Records shown:

((

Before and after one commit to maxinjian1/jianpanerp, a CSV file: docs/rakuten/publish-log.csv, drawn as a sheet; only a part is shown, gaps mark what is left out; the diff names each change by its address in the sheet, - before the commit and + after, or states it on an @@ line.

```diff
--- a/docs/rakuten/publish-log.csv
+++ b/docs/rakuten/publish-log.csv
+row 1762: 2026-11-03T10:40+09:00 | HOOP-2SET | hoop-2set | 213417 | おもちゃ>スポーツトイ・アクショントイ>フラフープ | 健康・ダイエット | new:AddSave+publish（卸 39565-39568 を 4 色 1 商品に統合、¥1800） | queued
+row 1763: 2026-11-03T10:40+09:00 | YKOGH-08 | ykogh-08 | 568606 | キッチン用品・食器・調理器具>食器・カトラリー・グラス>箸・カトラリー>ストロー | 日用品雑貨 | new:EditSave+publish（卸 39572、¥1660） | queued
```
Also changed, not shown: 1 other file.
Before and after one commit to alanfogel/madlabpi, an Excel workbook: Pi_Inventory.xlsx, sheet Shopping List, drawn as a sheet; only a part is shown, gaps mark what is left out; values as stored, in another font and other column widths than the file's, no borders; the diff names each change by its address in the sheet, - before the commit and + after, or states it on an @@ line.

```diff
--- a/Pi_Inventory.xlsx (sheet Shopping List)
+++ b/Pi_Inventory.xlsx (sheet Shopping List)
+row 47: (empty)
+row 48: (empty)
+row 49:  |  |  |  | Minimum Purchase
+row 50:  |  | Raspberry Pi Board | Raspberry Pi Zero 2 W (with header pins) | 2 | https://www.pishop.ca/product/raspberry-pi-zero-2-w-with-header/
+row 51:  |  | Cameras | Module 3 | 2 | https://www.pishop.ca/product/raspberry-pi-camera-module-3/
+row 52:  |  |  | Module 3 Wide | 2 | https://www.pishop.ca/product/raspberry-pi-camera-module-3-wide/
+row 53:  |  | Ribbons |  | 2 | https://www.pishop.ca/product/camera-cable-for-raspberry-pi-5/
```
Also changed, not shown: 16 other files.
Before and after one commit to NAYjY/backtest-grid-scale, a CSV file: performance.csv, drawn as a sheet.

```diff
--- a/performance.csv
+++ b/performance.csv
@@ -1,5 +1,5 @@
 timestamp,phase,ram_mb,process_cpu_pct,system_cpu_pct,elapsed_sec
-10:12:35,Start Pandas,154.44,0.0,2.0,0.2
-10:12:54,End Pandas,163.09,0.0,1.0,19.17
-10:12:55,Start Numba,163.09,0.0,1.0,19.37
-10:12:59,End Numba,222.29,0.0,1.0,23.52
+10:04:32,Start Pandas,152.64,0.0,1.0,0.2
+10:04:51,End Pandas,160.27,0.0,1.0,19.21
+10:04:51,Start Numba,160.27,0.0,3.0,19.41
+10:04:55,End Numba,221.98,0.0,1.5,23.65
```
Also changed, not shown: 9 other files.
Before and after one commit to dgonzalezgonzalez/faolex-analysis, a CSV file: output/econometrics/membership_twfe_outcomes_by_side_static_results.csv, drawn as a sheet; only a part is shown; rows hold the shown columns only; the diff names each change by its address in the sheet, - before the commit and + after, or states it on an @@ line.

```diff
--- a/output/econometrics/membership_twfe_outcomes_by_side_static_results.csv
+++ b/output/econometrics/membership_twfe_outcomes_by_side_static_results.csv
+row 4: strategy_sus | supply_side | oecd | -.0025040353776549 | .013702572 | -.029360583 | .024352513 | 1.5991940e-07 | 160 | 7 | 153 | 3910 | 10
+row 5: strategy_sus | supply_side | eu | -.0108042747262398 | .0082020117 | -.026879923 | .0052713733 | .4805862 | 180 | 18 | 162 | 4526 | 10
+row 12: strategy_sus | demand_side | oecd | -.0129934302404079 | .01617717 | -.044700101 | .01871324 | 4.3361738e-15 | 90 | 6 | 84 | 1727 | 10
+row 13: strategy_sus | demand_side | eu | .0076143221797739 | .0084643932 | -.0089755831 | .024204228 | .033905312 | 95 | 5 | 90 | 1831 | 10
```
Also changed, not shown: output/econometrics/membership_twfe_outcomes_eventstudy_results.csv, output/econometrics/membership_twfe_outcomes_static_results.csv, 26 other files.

))

What to work on:
Each line of the material that contains the string "raspberry" has to be copied out.

Task result:
+row 50:  |  | Raspberry Pi Board | Raspberry Pi Zero 2 W (with header pins) | 2 | https://www.pishop.ca/product/raspberry-pi-zero-2-w-with-header/
+row 51:  |  | Cameras | Module 3 | 2 | https://www.pishop.ca/product/raspberry-pi-camera-module-3/
+row 52:  |  |  | Module 3 Wide | 2 | https://www.pishop.ca/product/raspberry-pi-camera-module-3-wide/
+row 53:  |  | Ribbons |  | 2 | https://www.pishop.ca/product/camera-cable-for-raspberry-pi-5/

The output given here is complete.